A judge found probable cause to believe that Bio Corporation violated the state's anti-cruelty statutes and ordered the Alexandria Police Department to investigate. In December 2017, the Alexandria City Attorney's Office filed 25 criminal charges of cruelty to animals against Bio Corporation, including five counts related to the pigeons who'd been drowned.
Then, Dr. Carol Cardona, a professor at the University of Minnesota, issued a false and unscientific statement in support of drowning pigeons.
When asked about her statement in May 2018, she claimed that she told Bio Corporation to "stop drowning the pigeons."
Please help us ensure that the university steps up and retracts its professor's opinion, which is not based in fact or science and may serve to ensure that birds continue to suffer and endure slow, agonizing deaths by drowning at Bio Corporation.
In April 2018, Cardona sent a note to Bio Corporation—on University of Minnesota letterhead, which identified her by her position there. She wrote that the handling of live animals at Bio Corporation "should be considered pest control."

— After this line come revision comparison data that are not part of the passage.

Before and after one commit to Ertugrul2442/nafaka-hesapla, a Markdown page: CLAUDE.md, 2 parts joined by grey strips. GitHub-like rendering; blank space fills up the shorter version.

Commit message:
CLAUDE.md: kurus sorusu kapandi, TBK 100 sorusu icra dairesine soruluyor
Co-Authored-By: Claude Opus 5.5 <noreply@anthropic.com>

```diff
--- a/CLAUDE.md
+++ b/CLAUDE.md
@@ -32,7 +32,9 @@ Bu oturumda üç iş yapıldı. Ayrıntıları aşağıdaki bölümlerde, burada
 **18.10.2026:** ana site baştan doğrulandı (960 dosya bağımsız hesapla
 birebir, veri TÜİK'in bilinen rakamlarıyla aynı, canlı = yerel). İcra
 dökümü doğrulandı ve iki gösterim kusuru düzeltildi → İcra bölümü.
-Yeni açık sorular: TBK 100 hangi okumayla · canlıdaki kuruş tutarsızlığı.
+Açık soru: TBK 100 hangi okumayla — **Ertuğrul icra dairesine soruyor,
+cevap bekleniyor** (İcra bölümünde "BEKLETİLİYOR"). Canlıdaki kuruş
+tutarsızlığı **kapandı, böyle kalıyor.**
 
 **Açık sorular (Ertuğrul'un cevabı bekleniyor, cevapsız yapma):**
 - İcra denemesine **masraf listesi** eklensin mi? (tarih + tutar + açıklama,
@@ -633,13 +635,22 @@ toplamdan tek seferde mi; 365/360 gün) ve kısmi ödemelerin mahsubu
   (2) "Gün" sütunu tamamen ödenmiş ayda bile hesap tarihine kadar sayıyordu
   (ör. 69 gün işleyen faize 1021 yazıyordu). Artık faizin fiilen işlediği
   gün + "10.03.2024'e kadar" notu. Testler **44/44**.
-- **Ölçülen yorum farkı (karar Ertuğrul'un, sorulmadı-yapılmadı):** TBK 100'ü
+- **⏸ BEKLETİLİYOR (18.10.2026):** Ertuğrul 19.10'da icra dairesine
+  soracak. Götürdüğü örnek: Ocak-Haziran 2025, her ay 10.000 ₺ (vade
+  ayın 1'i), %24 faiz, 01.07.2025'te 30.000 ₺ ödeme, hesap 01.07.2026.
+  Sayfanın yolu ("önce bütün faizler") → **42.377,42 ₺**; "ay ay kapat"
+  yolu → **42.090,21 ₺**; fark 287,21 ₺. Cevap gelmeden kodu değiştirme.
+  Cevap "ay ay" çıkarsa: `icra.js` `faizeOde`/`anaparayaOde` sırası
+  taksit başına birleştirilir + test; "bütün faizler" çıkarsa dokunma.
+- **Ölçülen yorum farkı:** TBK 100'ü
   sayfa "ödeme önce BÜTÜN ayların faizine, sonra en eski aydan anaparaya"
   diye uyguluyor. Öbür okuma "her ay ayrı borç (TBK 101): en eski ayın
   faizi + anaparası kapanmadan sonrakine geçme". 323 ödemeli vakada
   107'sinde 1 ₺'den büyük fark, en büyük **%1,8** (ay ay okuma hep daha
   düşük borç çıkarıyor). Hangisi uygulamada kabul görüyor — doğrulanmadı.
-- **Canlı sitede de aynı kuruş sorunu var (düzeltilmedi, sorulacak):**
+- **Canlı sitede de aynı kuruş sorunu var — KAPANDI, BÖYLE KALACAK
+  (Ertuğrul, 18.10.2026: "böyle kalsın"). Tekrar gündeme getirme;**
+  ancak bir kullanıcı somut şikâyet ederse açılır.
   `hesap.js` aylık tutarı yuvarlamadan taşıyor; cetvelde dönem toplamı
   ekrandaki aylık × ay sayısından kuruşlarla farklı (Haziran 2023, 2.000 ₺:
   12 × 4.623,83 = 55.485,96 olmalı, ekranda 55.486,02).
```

Wrong. Bio Corporation is a U.S. Department of Agriculture–licensed animal dealer that sells animals, including pigeons whom a co-owner told police he obtains alive, and their parts. As such, it's required by federal law to kill animals by means consistent with the current American Veterinary Medical Association (AVMA) Guidelines for the Euthanasia of Animals.
That evidently doesn't matter to Cardona, though.
While the AVMA (and common sense) tells us, "Drowning is not a means of euthanasia" for any species "and is inhumane," Cardona declared—out of left field—that "death by drowning would be nearly instantaneous. In light of this, I don't think that this form of inducing death should be classified as animal cruelty."
As our friends at peta2 would say, "WTF?!"
Cardona's claims are equally at odds with published veterinary forensic and critical-care research—including that presented at her employer's campus. Immersed birds panic, hyperventilate, and struggle to stay above water. Research shows that it takes at least two to three minutes for drowned birds to lose consciousness and that death from cardiac arrest usually doesn't occur for five to 10 minutes.
Nearly instantaneous? Hardly.
Shouldn't be classified as cruelty to animals? Wrong again.
Veterinarians are sworn to use their knowledge and skills to protect animals' welfare. But Cardona's false statements are sure to exacerbate animal suffering—rather than preventing and relieving it, as her oath requires her to do.
You Can Help Stop This
PETA has asked the University of Minnesota's Office of Institutional Compliance to investigate Cardona and issue a written retraction of her statements. Please urge that office to take swift and appropriate action.